Sometimes brings them over to his mother’s house for a couple-hours visit. Most times, she visits them at his.

“I miss them,” she said,

To reach the level of a citation, the city requires three complainants – no more than two from the same house. Angerman and his wife are listed as complainants, as is the neighbor who lives on the other side of Angerman, two houses away from Dentz’s.

Bob Dentz said Angerman’s complaint should be with the owner of a dog across the fairway behind their home. Angerman said that dog starts barking only when Fluffy and Boots do.

Dolly Dentz said she has bark collars – which send a small shock when th dog barks – but she isn’t using them now because they stay with her son most of the time.

Angerman said, “I’m sorry it’s gotten to this point. I’m not 90 but I’m close. I have a life to live.”

He claimed he can’t drop the complaint because “it’s out of my hands in in the hands of the court, nothing can be done.”

Matthew Heil, a city Law Department spokesman, said the case could be dismissed “if the matter had been resolved to the satisfaction of the parties.”

The city filed 25 barking dog complaints last year, he added.

Bob Dentz said that when he asked Angerman to drop the case, he complained that he would then have to start the whole process over again if the dogs started barking.

“This isn’t right,” Dentz said. “We’re in court with drug dealers, shoplifters, people who have car accidents with no insurance. My mother is not a criminal and she’s being treated like one.”
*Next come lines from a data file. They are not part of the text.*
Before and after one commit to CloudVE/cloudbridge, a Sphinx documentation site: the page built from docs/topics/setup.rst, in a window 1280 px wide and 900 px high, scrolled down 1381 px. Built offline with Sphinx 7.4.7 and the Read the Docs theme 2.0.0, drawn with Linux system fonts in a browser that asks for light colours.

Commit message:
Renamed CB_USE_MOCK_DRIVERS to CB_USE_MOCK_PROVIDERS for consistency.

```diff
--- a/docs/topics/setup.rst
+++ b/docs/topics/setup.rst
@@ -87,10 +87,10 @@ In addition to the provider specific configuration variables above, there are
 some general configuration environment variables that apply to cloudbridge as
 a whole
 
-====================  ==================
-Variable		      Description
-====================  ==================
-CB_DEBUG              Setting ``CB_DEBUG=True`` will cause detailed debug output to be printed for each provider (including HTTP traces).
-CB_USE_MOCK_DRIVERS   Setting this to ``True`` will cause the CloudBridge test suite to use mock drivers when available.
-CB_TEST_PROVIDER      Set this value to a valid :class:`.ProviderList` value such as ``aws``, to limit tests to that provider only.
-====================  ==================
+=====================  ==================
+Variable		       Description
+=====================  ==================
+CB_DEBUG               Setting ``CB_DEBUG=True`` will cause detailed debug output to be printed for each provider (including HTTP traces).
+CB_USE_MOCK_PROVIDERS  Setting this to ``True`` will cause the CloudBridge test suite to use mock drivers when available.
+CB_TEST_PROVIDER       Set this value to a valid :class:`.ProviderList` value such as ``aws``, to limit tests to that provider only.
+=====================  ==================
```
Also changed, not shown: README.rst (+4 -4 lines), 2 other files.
Added his mom: “In Connecticut or New Jersey, this would have never made it this far.”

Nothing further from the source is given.